Relevant to


Audio is easier when it's bipolar, i.e. average 0V, swing both ways. This also means you can remove any DC offset with the capacitor-in-series.

Some audio circuits don't want to spend the extra components for bipolar, and will intentionally offset their signal so that it all falls in positive voltage.


Mostly about usefulness.

If is the DC bias is meaningful to your measurement, and e.g. in some comparisons, leave it on DC.

If you only care about ripple or shape of a wave, the DC bias is only distraction (and may mess with your ability to zoom in on it), and you want AC coupling.


This one is mostly about function, because AC setting is often AC-coupled.

Measuing DC using the AC setting will show near-0V, because it's AC-coupled.

Measuring AC with the DC setting will show near-0V beause the average is 0V (it'll deflect when you touch it)

Voltage regulators/stabilizers

(Moved to helpful)



This article/section is a stub — probably a pile of half-sorted notes, is not well-checked so may have incorrect bits. (Feel free to ignore, fix, or tell me)

Refers to the resistance of a system to an energy source, which sounds like resistance, and is.

Basic resistance deals mainly with the proportional amplitudes of voltage and current. Whenever a circuit's voltage, current, and resistance descriptions are can be described by such a simple relation, the word resistance is usually used.

There are various circuits that show a more complex relation. Concepts like change over time, varying with frequency, and depending on relative phase become necessary. The concept and word impedance is used when this matters, or could.

We mention impedance in AC circuits, and often mention resistance in DC-only circuits that do not show any impedance-like effects.

Impedance can exist by design or as a side effect. As a side effect, it can occasionally be ignored. It becomes important on circuits that deal with fast switching, RF data signalling, or potentially any AC signal/power transfer.

Like resistance, impedance has Ohm for a unit, but impedance has a complex-numbered value. Its real component is the resistance, its imaginary component the reactance.

Note that in digital circuits, 'low impedance' and 'high impedance' refers mainly to whether somethings is driven to one of the logic levels (low impedance) or not (high impedance).



Impedance balancing

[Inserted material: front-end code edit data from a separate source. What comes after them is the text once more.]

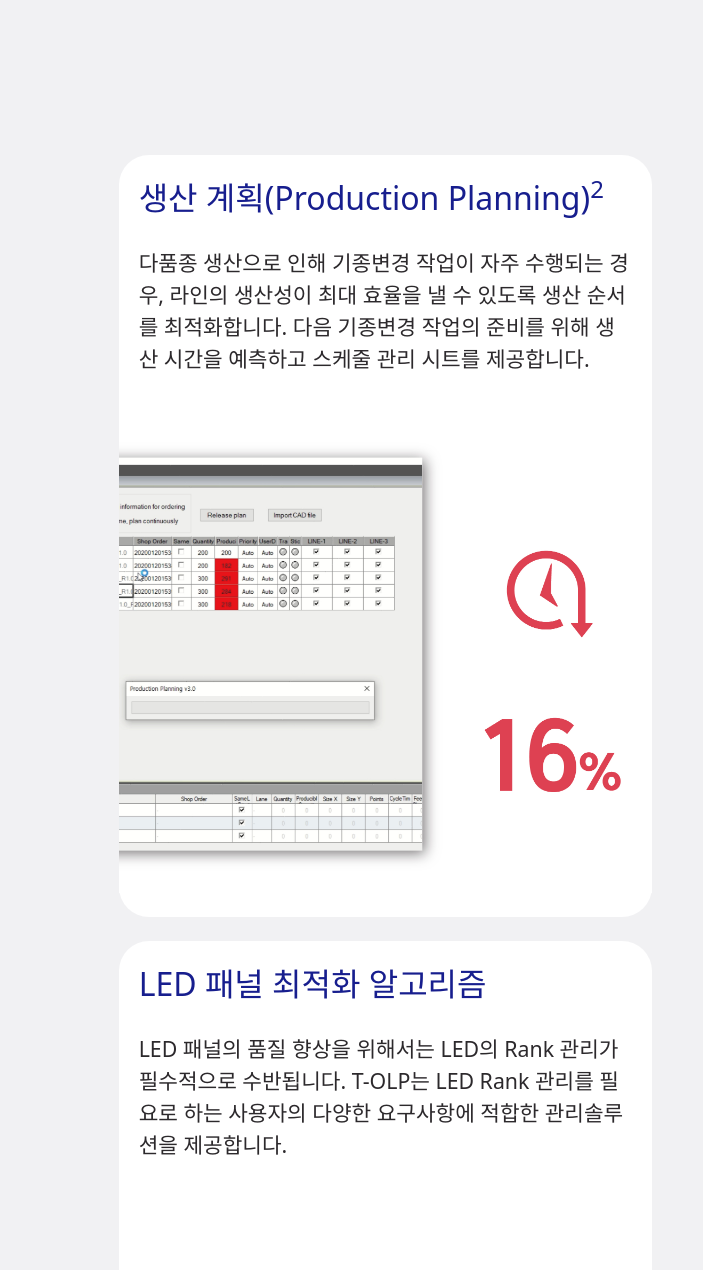
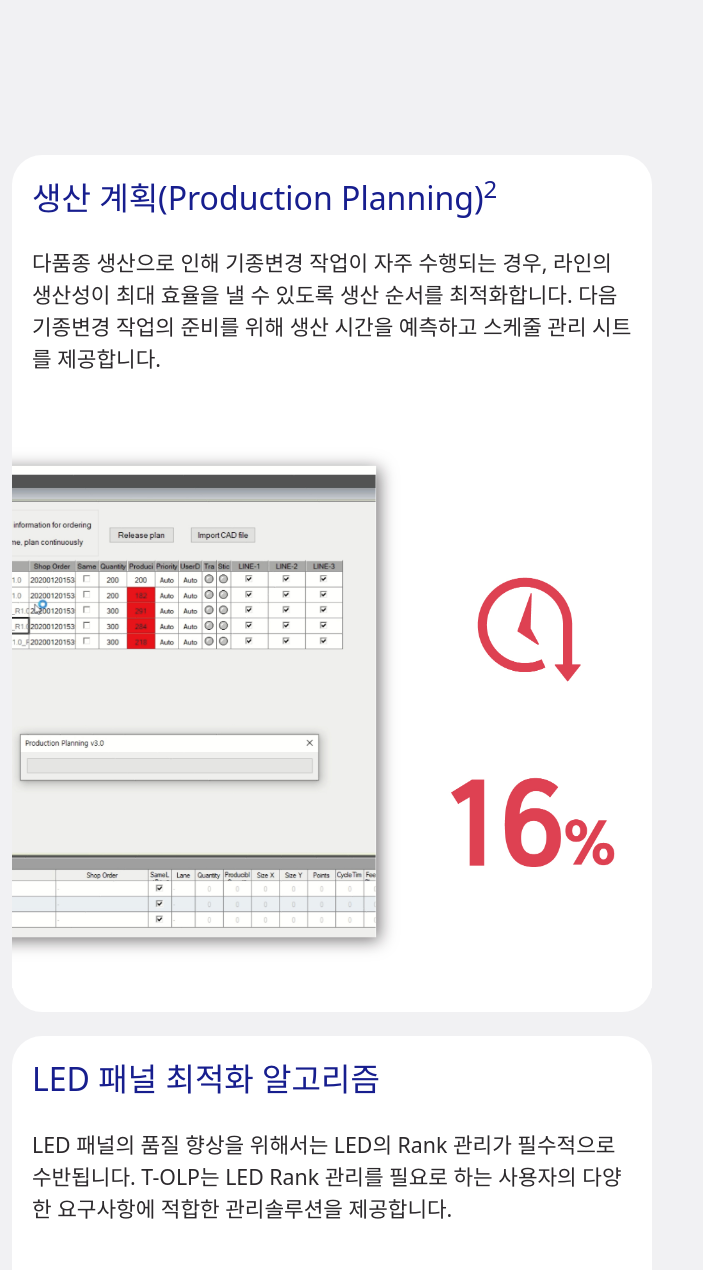
Before and after one commit to timeofwise/2021bsprogram, a Django app: page /products/softwares/t-solution/ in a window 1280 px wide. Shown: the part 3578-4848 px from the top of the page, without its empty margins (0-703 px from the left). Run offline with Django 3.2, Linux system fonts and the light colour scheme; some libraries are stand-ins or nearby versions.

Commit message:
t-solution

```diff
--- a/products/templates/softwares/t-solution.html
+++ b/products/templates/softwares/t-solution.html
@@ -113,9 +113,7 @@
     </header>
 </div>
 <div class="container-fluid pt-5 pb-5" style="background-color:#f1f1f3">
-    <div class="row">
-        <div class="col-sm-1"></div>
-        <div class="col col-sm-10">
+
     <div class="row mt-5 mb-5 pt-5 pb-5">
         <div class="col-6" style="background-color:white;border-radius:30px;padding:0px;margin:12px">
             <br>
@@ -146,8 +144,6 @@
             <br><br>
         </div>
     </div>
-        </div>
-        <div class="col-sm-1"></div>
-    </div>
+
 </div>
 {% endblock %}
```
Lines whose indentation alone changed are shown as unchanged.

Atypical conductors


  • ITO (Indium Tin Oxide)
seen on plastic, glass
  • Silver-aluminium, a possible replacement for Indium-based
  • Graphene in foil
can be flexible
  • Some of the Conducting Polymers

Partially transparent:

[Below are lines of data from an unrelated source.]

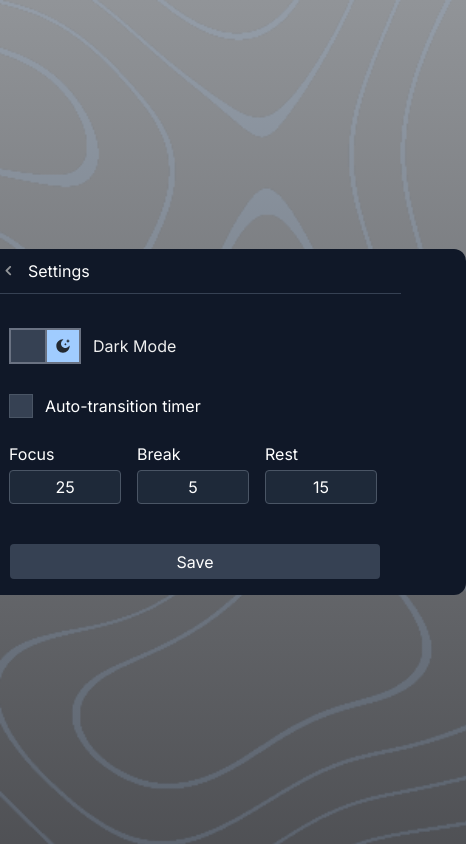
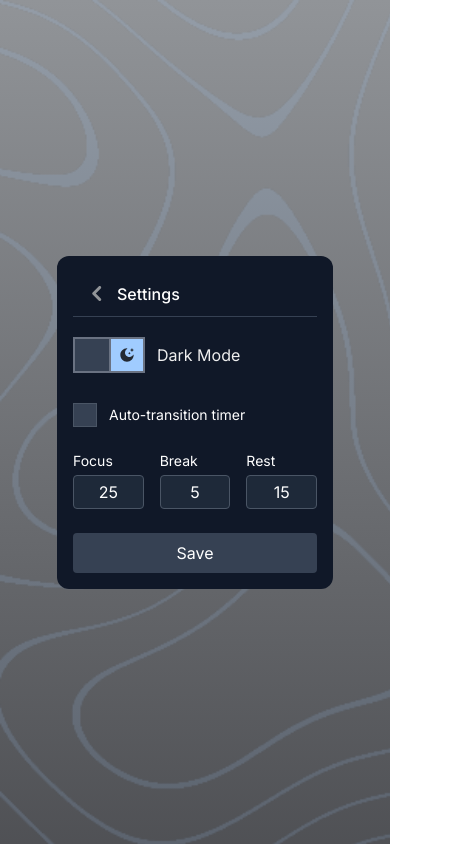
Before and after one commit to jotadagostin/pomodoroTimer, a React (Vite) app in the folder pomodoro/: page /configs in a window 390 px wide. Shown: the whole page, 466 px wide, since content can reach past the window. Built offline with nearby package versions, Linux system fonts and the light colour scheme.

Commit message:
update mobile version

```diff
--- a/pomodoro/src/pages/Configs.tsx
+++ b/pomodoro/src/pages/Configs.tsx
@@ -40,16 +40,23 @@ export default function Configs() {
   }
 
   // return (
-  //   <div className=" bg-[var(--text-default-inverse)] flex flex-col justify-between items-center w-[412px] h-[256px] rounded-xl">
-  //     <header className="w-[412px] h-[45px]  flex flex-col justify-center items-start  border-b-1 border-[var(--bg-paper)] ">
+  //   <div
+  //     className={`flex flex-col justify-between items-center w-[542px] h-[346px] rounded-xl transition-colors
+  //       ${darkMode ? "bg-gray-900 text-white" : "bg-white text-black"}`}
+  //   >
+  //     <header
+  //       className={`w-[412px] h-[45px] flex flex-col justify-center items-start border-b
+  //       ${darkMode ? "border-gray-700" : "border-gray-300"}`}
+  //     >
   //       <Link to={"/"}>
-  //         <h1 className="flex gap-4 relative text-[var(--text-default)] pl-4">
+  //         <h1 className="flex gap-4 relative pl-4">
   //           <img src={arrowSetting} alt="" />
   //           Settings
   //         </h1>
   //       </Link>
   //     </header>
-  //     <main className="w-[412px] h-[191px] flex px-5  flex-col gap-6">
+
+  //     <main className="w-[412px] h-[191px] flex px-5 flex-col gap-6">
   //       <Switch />
 
   //       {/* auto-transition-input */}
@@ -60,93 +67,92 @@ export default function Configs() {
   //           checked={autoTransition}
   //           onChange={() => setAutoTransition(!autoTransition)}
   //         />
-
   //         <div
-  //           className={`w-6 h-6 border border-gray-400 flex items-center justify-center transition-colors ${
-  //             autoTransition ? "bg-[#A0CCFF]" : "bg-gray-300"
-  //           }`}
+  //           className={`w-6 h-6 border flex items-center justify-center transition-colors
+  //             ${darkMode ? "border-gray-600" : "border-gray-400"}
+  //             ${
+  //               autoTransition
+  //                 ? "bg-blue-400"
+  //                 : darkMode
+  //                 ? "bg-gray-700"
+  //                 : "bg-gray-300"
+  //             }`}
   //         >
   //           {autoTransition && (
   //             <img src={checkSvg} alt="Checked" className="w-4 h-4" />
   //           )}
   //         </div>
-
-  //         <h4 className="ms-3 text-[var(--text-default)]">
-  //           Auto-transition timer
-  //         </h4>
+  //         <h4 className="ms-3">Auto-transition timer</h4>
   //       </label>
 
   //       {/* Focus-Break-Rest INPUT */}
-
-  //       <div className="flex  gap-4 w-60">
-  //         {/* Focus */}
-  //         <div className="flex flex-col items-start justify-between gap-1">
-  //           <label className="text-[var(--text-default)]">Focus</label>
-  //           <input
-  //             type="number"
-  //             min={1}
-  //             max={180}
-  //             value={focusTime}
-  //             onChange={(e) => setFocusTime(Number(e.target.value))}
-  //             className="w-28 p-1 text-center border border-gray-500 rounded bg-[var(--bg-paper)] text-[var(--text-default)]"
-  //           />
-  //         </div>
-  //         {/* Break */}
-  //         <div className="flex  flex-col items-start justify-between">
-  //           <label className="text-[var(--text-default)]">Break</label>
-  //           <input
-  //             type="number"
-  //             min={1}
-  //             max={60}
-  //             value={breakTime}
-  //             onChange={(e) => setBreakTime(Number(e.target.value))}
-  //             className="w-28 p-1 text-center border border-gray-500 rounded bg-[var(--bg-paper)] text-[var(--text-default)]"
-  //           />
-  //         </div>
-  //         {/* Rest */}
-  //         <div className="flex flex-col items-start justify-between">
-  //           <label className="text-[var(--text-default)]">Rest</label>
-  //           <input
-  //             type="number"
-  //             min={1}
-  //             max={120}
-  //             value={restTime}
-  //             onChange={(e) => setRestTime(Number(e.target.value))}
-  //             className="w-28 p-1 text-center border border-gray-500 rounded bg-[var(--bg-paper)] text-[var(--text-default)]"
-  //           />
-  //         </div>
+  //       <div className="flex gap-4 w-60">
+  //         {[
+  //           { label: "Focus", value: focusTime, set: setFocusTime, max: 180 },
+  //           { label: "Break", value: breakTime, set: setBreakTime, max: 60 },
+  //           { label: "Rest", value: restTime, set: setRestTime, max: 120 },
+  //         ].map(({ label, value, set, max }) => (
+  //           <div key={label} className="flex flex-col items-start gap-1">
+  //             <label>{label}</label>
+  //             <input
+  //               type="number"
+  //               min={1}
+  //               max={max}
+  //               value={value}
+  //               onChange={(e) => set(Number(e.target.value))}
+  //               className={`w-28 p-1 text-center border rounded
+  //                 ${
+  //                   darkMode
+  //                     ? "bg-gray-800 border-gray-600 text-white"
+  //                     : "bg-gray-100 border-gray-400 text-black"
+  //                 }`}
+  //             />
+  //           </div>
+  //         ))}
   //       </div>
   //     </main>
+
   //     <button
   //       onClick={handleSave}
-  //       className="w-[370px] h-[35px] flex items-center justify-center  mt-1  mb-1 px-1 py-1 bg-gray-500 text-white rounded hover:bg-gray-600 transition"
+  //       className={`w-[370px] h-[35px] flex items-center justify-center  mb-4 rounded transition cursor-pointer
+  //         ${
+  //           darkMode
+  //             ? "bg-gray-700 text-white hover:bg-gray-600"
+  //             : "bg-gray-500 text-white hover:bg-gray-600"
+  //         }`}
   //     >
   //       Save
   //     </button>
   //   </div>
   // );
-
   return (
     <div
-      className={`flex flex-col justify-between items-center w-[542px] h-[346px] rounded-xl transition-colors
+      className={`flex flex-col justify-between items-center
+        w-full max-w-md sm:max-w-lg md:max-w-xl
+        min-h-[300px] sm:min-h-[340px]
+        rounded-xl transition-colors p-4 sm:p-6
         ${darkMode ? "bg-gray-900 text-white" : "bg-white text-black"}`}
     >
+      {/* Header */}
       <header
-        className={`w-[412px] h-[45px] flex flex-col justify-center items-start border-b
+        className={`w-full h-[45px] flex items-center justify-start border-b px-4
         ${darkMode ? "border-gray-700" : "border-gray-300"}`}
       >
-        <Link to={"/"}>
-          <h1 className="flex gap-4 relative pl-4">
-            <img src={arrowSetting} alt="" />
-            Settings
-          </h1>
+        <Link to={"/"} className="flex gap-3 items-center">
+          <img
+            src={arrowSetting}
+            alt="back"
+            className="w-4 h-4 sm:w-5 sm:h-5"
+          />
+          <h1 className="text-base sm:text-lg font-medium">Settings</h1>
         </Link>
       </header>
 
-      <main className="w-[412px] h-[191px] flex px-5 flex-col gap-6">
+      {/* Main */}
+      <main className="w-full flex flex-col gap-6 mt-4">
         <Switch />
 
-        {/* auto-transition-input */}
+        {/* Auto-transition */}
         <label className="relative inline-flex items-center cursor-pointer">
           <input
             type="checkbox"
@@ -169,25 +175,25 @@ export default function Configs() {
               <img src={checkSvg} alt="Checked" className="w-4 h-4" />
             )}
           </div>
-          <h4 className="ms-3">Auto-transition timer</h4>
+          <h4 className="ms-3 text-sm sm:text-base">Auto-transition timer</h4>
         </label>
 
-        {/* Focus-Break-Rest INPUT */}
-        <div className="flex gap-4 w-60">
+        {/* Focus/Break/Rest inputs */}
+        <div className="flex flex-wrap sm:flex-nowrap gap-4 w-full justify-between">
           {[
             { label: "Focus", value: focusTime, set: setFocusTime, max: 180 },
             { label: "Break", value: breakTime, set: setBreakTime, max: 60 },
             { label: "Rest", value: restTime, set: setRestTime, max: 120 },
           ].map(({ label, value, set, max }) => (
-            <div key={label} className="flex flex-col items-start gap-1">
-              <label>{label}</label>
+            <div key={label} className="flex flex-col items-start gap-1 flex-1">
+              <label className="text-sm sm:text-base">{label}</label>
               <input
                 type="number"
                 min={1}
                 max={max}
-                value={value}
+                value={value || ""}
                 onChange={(e) => set(Number(e.target.value))}
-                className={`w-28 p-1 text-center border rounded
+                className={`w-full p-1 text-center border rounded
                   ${
                     darkMode
                       ? "bg-gray-800 border-gray-600 text-white"
@@ -199,9 +205,10 @@ export default function Configs() {
         </div>
       </main>
 
+      {/* Save button */}
       <button
         onClick={handleSave}
-        className={`w-[370px] h-[35px] flex items-center justify-center  mb-4 rounded transition cursor-pointer
+        className={`w-full max-w-sm h-[40px] mt-6 rounded transition cursor-pointer
           ${
             darkMode
               ? "bg-gray-700 text-white hover:bg-gray-600"
--- a/pomodoro/src/pages/Pomorodo.tsx
+++ b/pomodoro/src/pages/Pomorodo.tsx
@@ -93,20 +93,23 @@ export function Pomodoro() {
 
   return (
     <div
-      className={`flex flex-col justify-between items-center w-[542px] h-[346px] rounded-xl transition-colors ${
-        darkMode ? "bg-gray-900 text-white" : "bg-white text-black"
-      }`}
+      className={`flex flex-col justify-between items-center
+        w-full max-w-md sm:max-w-lg md:max-w-xl
+        min-h-[300px] sm:min-h-[340px]
+        rounded-xl transition-colors p-4 sm:p-6
+        ${darkMode ? "bg-gray-900 text-white" : "bg-white text-black"}`}
     >
+      {/* Header */}
       <header
-        className={`w-[412px] h-[45px] flex flex-col items-center justify-center border-b ${
-          darkMode ? "border-gray-700" : "border-gray-300"
-        }`}
+        className={`w-full h-[45px] flex items-center justify-center border-b
+          ${darkMode ? "border-gray-700" : "border-gray-300"}`}
       >
-        <nav className="w-[412px] flex justify-around ">
+        <nav className="w-full flex justify-around text-sm sm:text-base">
           {(["Focus", "Break", "Rest"] as Mode[]).map((m) => (
             <button
               key={m}
-              className={`relative pb-3 pt-3 cursor-pointer ${
+              className={`relative pb-2 pt-2 cursor-pointer
+                ${
                   mode === m
                     ? darkMode
                       ? "text-white"
@@ -123,14 +126,16 @@ export function Pomodoro() {
         </nav>
       </header>
 
-      <main className="w-[412px] flex-1 flex flex-col justify-center items-center gap-5">
-        <div className="w-[186px] flex justify-center items-center text-5xl font-bold">
+      {/* Timer */}
+      <main className="flex-1 flex flex-col justify-center items-center gap-5 w-full">
+        <div className="flex justify-center items-center text-5xl sm:text-6xl font-bold">
           <span>{minutes}</span>
           <span>:</span>
           <span>{seconds}</span>
         </div>
 
-        <div className="w-[415px] h-[45px] flex justify-center items-center gap-6">
+        {/* Controls */}
+        <div className="w-full flex justify-center items-center gap-6">
           {/* Restart */}
           <button
             className={`cursor-pointer duration-200 ${
@@ -138,7 +143,11 @@ export function Pomodoro() {
             }`}
             onClick={handleRestart}
           >
-            <img src={restartSvg} alt="restart icon" />
+            <img
+              src={restartSvg}
+              alt="restart icon"
+              className="w-6 h-6 sm:w-8 sm:h-8"
+            />
           </button>
 
           {/* Start/Pause */}
@@ -151,7 +160,11 @@ export function Pomodoro() {
                 darkMode ? "invert" : "hover:invert"
               }`}
             >
-              <img src={configSvg} alt="config icon" />
+              <img
+                src={configSvg}
+                alt="config icon"
+                className="w-6 h-6 sm:w-8 sm:h-8"
+              />
             </button>
           </Link>
         </div>
```
Lines whose indentation alone changed are shown as unchanged.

  • flexible flat cable (FFC), specifically the orange transparent one
copper in plastic, often flat leads
  • metal mesh


  • Z-Axis tape
  • Velostat/Linqstat
  • conductive velcro
  • pyralux

Thread, ribbon, fabric

  • Stainless steel
  • cotton, silver, spandex
  • Copper-and-Nickel-plated nylon

Headers, connectors, pins and such

Pitch is often one of

  • 0.0197" (0.5mm)
  • 0.031" (0.80mm)
  • 0.040" (1.00mm)
  • 0.050" (1.27mm)
  • 0.0787" (2.00mm)
  • 0.100" (2.54mm)
  • 3.5mm
  • 0.15" (3.81mm)
  • 5.00mm
  • 0.200" (5.08mm)
  • .300" (7.62mm)
  • 10mm

Up to 1mm often means specialized data connectors, used when there is a need for many-pin communication and little space to connect in.

Above 3mm tends to mean sturdier interconnection plugs.

1.27mm-2.54mm and tends to be more general-purpose connectors.

Names can refer to one or more of:

  • pin/row spacing standards (e.g. DIP)
  • the way a plug/socket accepts wires or is mounted on a PCB (e.g. IDC, crimp pin)
  • The way connections are fastened (e.g. friction lock, FFC and FPC, blade & receptacle)
  • function (e.g. terminal block, some pluggable)

Flat flexible cable (FFC) and flexible printed circuitry (FPC) refers to (flexible) leads on flexible plastic. Socket may be ZIF (zero insertion force) type or not. Often has a 0.3mm, 0.4mm, 0.5mm or 1.0mm pitch, and a thickness of 0.2mm, 0.3mm, or 0.17mm.

A DIP plug (and socket) is named for its spacing of multiple rows.


The connection between circuit boards is often made using friction-lock headers, which means that pins


Barrier Terminal

Digital Circuit classes

Higher-frequency cabling


On frequencues

On amplifiers

Other notes

Digital circuits, gates


Three-state logic, buffers

Components and simple constructs